Action item:
Which lines in the records below hold the word "speech"? Copy each of them.

(Data records)
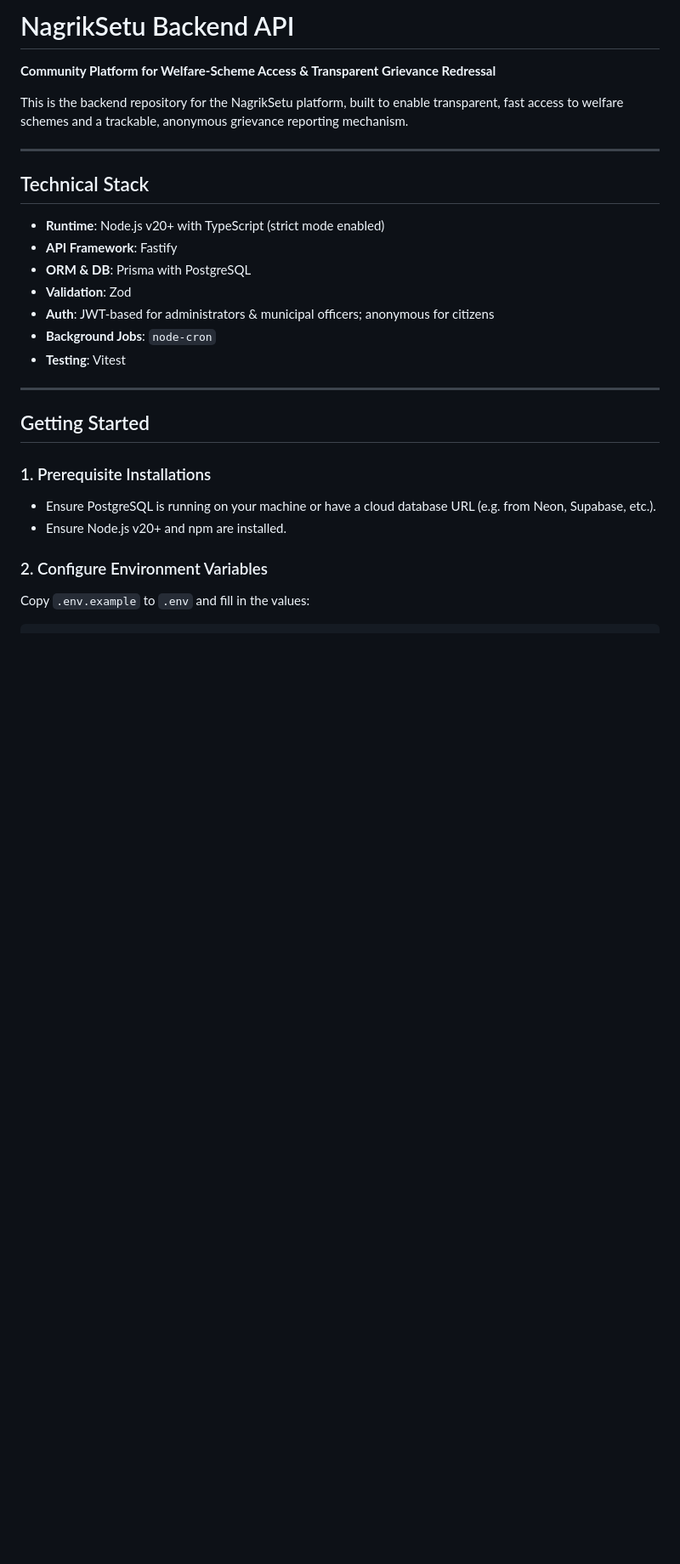
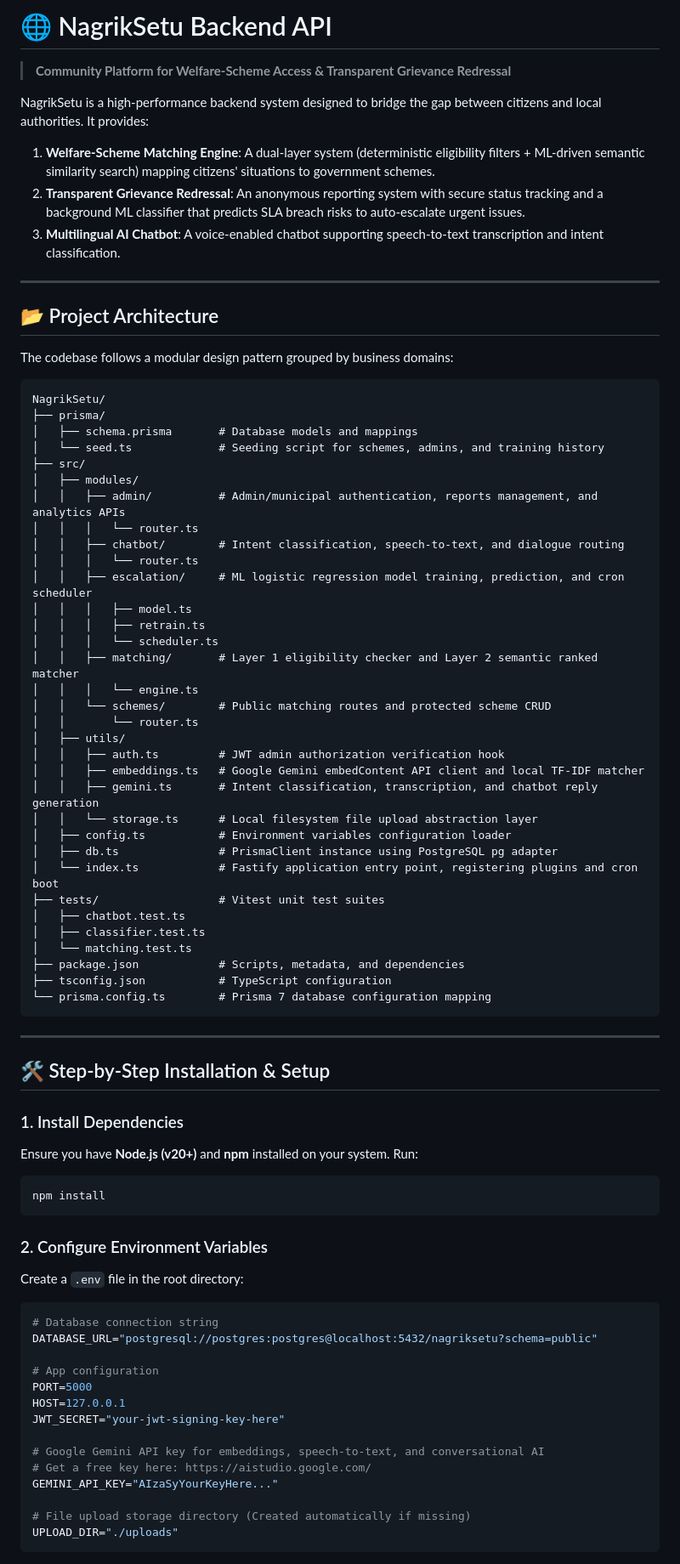
Before and after one commit to SameerAhmadKhan01/NagrikSetu, a Markdown page: README.md, the part around one of its changes. Shown at 85% size. GitHub-like rendering; blank space fills up the shorter version.

Commit message:
docs: write extensive REST API contract and ML specifications to README.md

````diff
--- a/README.md
+++ b/README.md
@@ -1,27 +1,79 @@
-# NagrikSetu Backend API
+# 🌐 NagrikSetu Backend API
+> **Community Platform for Welfare-Scheme Access & Transparent Grievance Redressal**
 
-**Community Platform for Welfare-Scheme Access & Transparent Grievance Redressal**
-
-This is the backend repository for the NagrikSetu platform, built to enable transparent, fast access to welfare schemes and a trackable, anonymous grievance reporting mechanism.
+NagrikSetu is a high-performance backend system designed to bridge the gap between citizens and local authorities. It provides:
+1. **Welfare-Scheme Matching Engine**: A dual-layer system (deterministic eligibility filters + ML-driven semantic similarity search) mapping citizens' situations to government schemes.
+2. **Transparent Grievance Redressal**: An anonymous reporting system with secure status tracking and a background ML classifier that predicts SLA breach risks to auto-escalate urgent issues.
+3. **Multilingual AI Chatbot**: A voice-enabled chatbot supporting speech-to-text transcription and intent classification.
 
 ---
 
-## Technical Stack
-- **Runtime**: Node.js v20+ with TypeScript (strict mode enabled)
-- **API Framework**: Fastify
-- **ORM & DB**: Prisma with PostgreSQL
-- **Validation**: Zod
-- **Auth**: JWT-based for administrators & municipal officers; anonymous for citizens
-- **Background Jobs**: `node-cron`
-- **Testing**: Vitest
+## 📂 Project Architecture
+
+The codebase follows a modular design pattern grouped by business domains:
+
+```text
+NagrikSetu/
+├── prisma/
+│   ├── schema.prisma       # Database models and mappings
+│   └── seed.ts             # Seeding script for schemes, admins, and training history
+├── src/
+│   ├── modules/
+│   │   ├── admin/          # Admin/municipal authentication, reports management, and analytics APIs
+│   │   │   └── router.ts
+│   │   ├── chatbot/        # Intent classification, speech-to-text, and dialogue routing
+│   │   │   └── router.ts
+│   │   ├── escalation/     # ML logistic regression model training, prediction, and cron scheduler
+│   │   │   ├── model.ts
+│   │   │   ├── retrain.ts
+│   │   │   └── scheduler.ts
+│   │   ├── matching/       # Layer 1 eligibility checker and Layer 2 semantic ranked matcher
+│   │   │   └── engine.ts
+│   │   └── schemes/        # Public matching routes and protected scheme CRUD
+│   │       └── router.ts
+│   ├── utils/
+│   │   ├── auth.ts         # JWT admin authorization verification hook
+│   │   ├── embeddings.ts   # Google Gemini embedContent API client and local TF-IDF matcher
+│   │   ├── gemini.ts       # Intent classification, transcription, and chatbot reply generation
+│   │   └── storage.ts      # Local filesystem file upload abstraction layer
+│   ├── config.ts           # Environment variables configuration loader
+│   ├── db.ts               # PrismaClient instance using PostgreSQL pg adapter
+│   └── index.ts            # Fastify application entry point, registering plugins and cron boot
+├── tests/                  # Vitest unit test suites
+│   ├── chatbot.test.ts
+│   ├── classifier.test.ts
+│   └── matching.test.ts
+├── package.json            # Scripts, metadata, and dependencies
+├── tsconfig.json           # TypeScript configuration
+└── prisma.config.ts        # Prisma 7 database configuration mapping
+```
 
 ---
 
-## Getting Started
+## 🛠️ Step-by-Step Installation & Setup
 
-### 1. Prerequisite Installations
-- Ensure PostgreSQL is running on your machine or have a cloud database URL (e.g. from Neon, Supabase, etc.).
-- Ensure Node.js v20+ and npm are installed.
+### 1. Install Dependencies
+Ensure you have **Node.js (v20+)** and **npm** installed on your system. Run:
+```bash
+npm install
+```
 
 ### 2. Configure Environment Variables
-Copy `.env.example` to `.env` and fill in the values:
+Create a `.env` file in the root directory:
+```env
+# Database connection string
+DATABASE_URL="postgresql://postgres:postgres@localhost:5432/nagriksetu?schema=public"
+
+# App configuration
+PORT=5000
+HOST=127.0.0.1
+JWT_SECRET="your-jwt-signing-key-here"
+
+# Google Gemini API key for embeddings, speech-to-text, and conversational AI
+# Get a free key here: https://aistudio.google.com/
+GEMINI_API_KEY="AIzaSyYourKeyHere..."
+
+# File upload storage directory (Created automatically if missing)
+UPLOAD_DIR="./uploads"
+```
+
````
Also changed, not shown: other parts of README.md (+221 -106 lines).
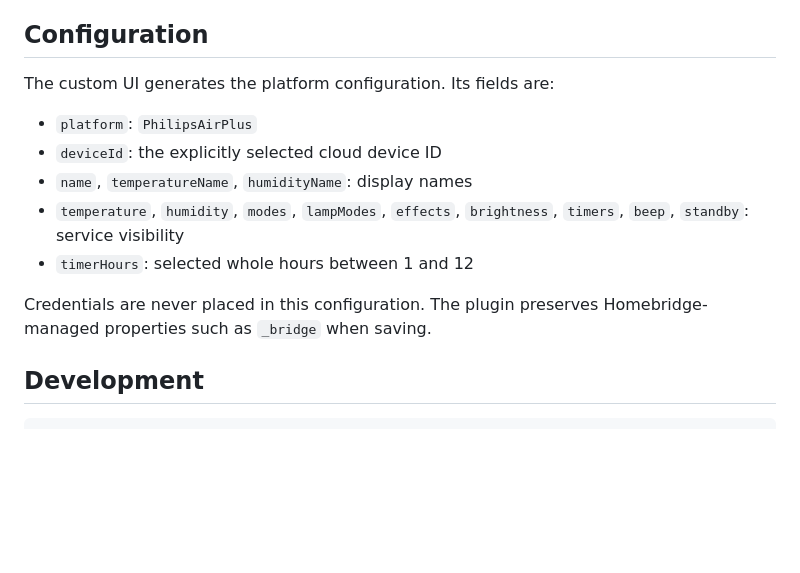
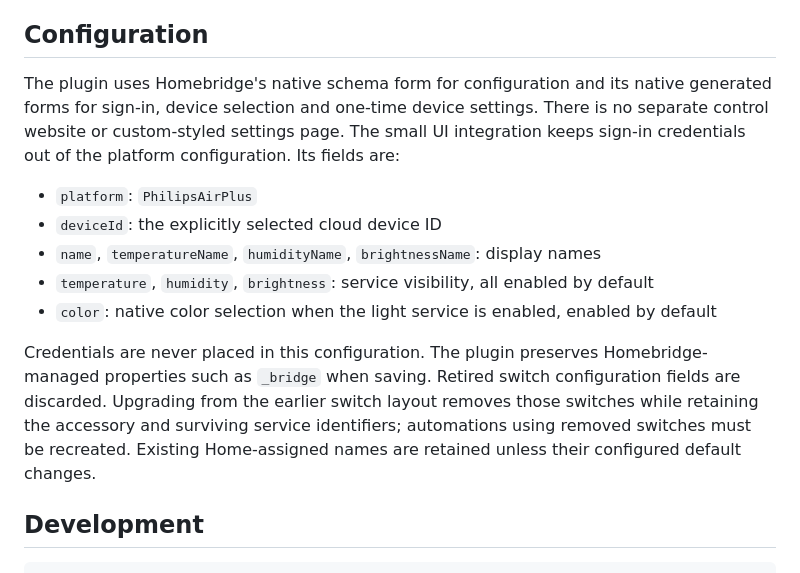
Before and after one commit to kerdofficial/homebridge-philips-airplus, a Markdown page: README.md, the part around one of its changes. Rendered like a GitHub page; blank space fills up the shorter version.

```diff
--- a/README.md
+++ b/README.md
@@ -71,15 +85,15 @@ Credentials are stored under `philips-airplus/credentials.json` in Homebridge's
 
 ## Configuration
 
-The custom UI generates the platform configuration. Its fields are:
+The plugin uses Homebridge's native schema form for configuration and its native generated forms for sign-in, device selection and one-time device settings. There is no separate control website or custom-styled settings page. The small UI integration keeps sign-in credentials out of the platform configuration. Its fields are:
 
 - `platform`: `PhilipsAirPlus`
 - `deviceId`: the explicitly selected cloud device ID
-- `name`, `temperatureName`, `humidityName`: display names
-- `temperature`, `humidity`, `modes`, `lampModes`, `effects`, `brightness`, `timers`, `beep`, `standby`: service visibility
-- `timerHours`: selected whole hours between 1 and 12
+- `name`, `temperatureName`, `humidityName`, `brightnessName`: display names
+- `temperature`, `humidity`, `brightness`: service visibility, all enabled by default
+- `color`: native color selection when the light service is enabled, enabled by default
 
-Credentials are never placed in this configuration. The plugin preserves Homebridge-managed properties such as `_bridge` when saving.
+Credentials are never placed in this configuration. The plugin preserves Homebridge-managed properties such as `_bridge` when saving. Retired switch configuration fields are discarded. Upgrading from the earlier switch layout removes those switches while retaining the accessory and surviving service identifiers; automations using removed switches must be recreated. Existing Home-assigned names are retained unless their configured default changes.
 
 ## Development
 
```
Also changed, not shown: other parts of README.md (+30 -16 lines).
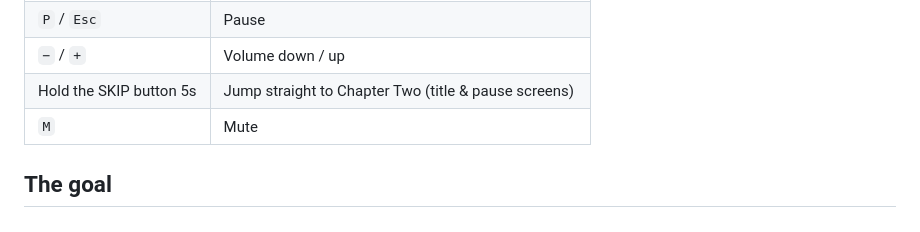
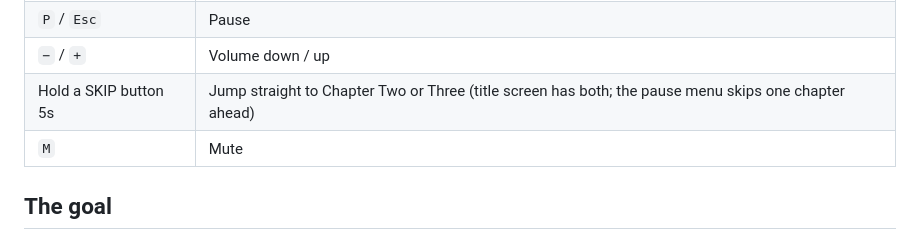
Before and after one commit to shivyasaini/Shivi-s-Videogame, a Markdown page: README.md, the part around the change. GitHub-like rendering.

Commit message:
Document both skip buttons in the controls table
Co-Authored-By: Claude Fable 5 <noreply@anthropic.com>
Claude-Session: https://claude.ai/code/session_01QPPdjEL75YE6WKWTZk7r3e

```diff
--- a/README.md
+++ b/README.md
@@ -33,7 +33,7 @@ Click **ENTER THE HOUSE**, and the game grabs your mouse.
 | `Tab` / `X` | Map of the house |
 | `P` / `Esc` | Pause |
 | `−` / `+` | Volume down / up |
-| Hold the SKIP button 5s | Jump straight to Chapter Two (title & pause screens) |
+| Hold a SKIP button 5s | Jump straight to Chapter Two or Three (title screen has both; the pause menu skips one chapter ahead) |
 | `M` | Mute |
 
 ## The goal
```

Written response:
+3. **Multilingual AI Chatbot**: A voice-enabled chatbot supporting speech-to-text transcription and intent classification.
+│   │   ├── chatbot/        # Intent classification, speech-to-text, and dialogue routing
+# Google Gemini API key for embeddings, speech-to-text, and conversational AI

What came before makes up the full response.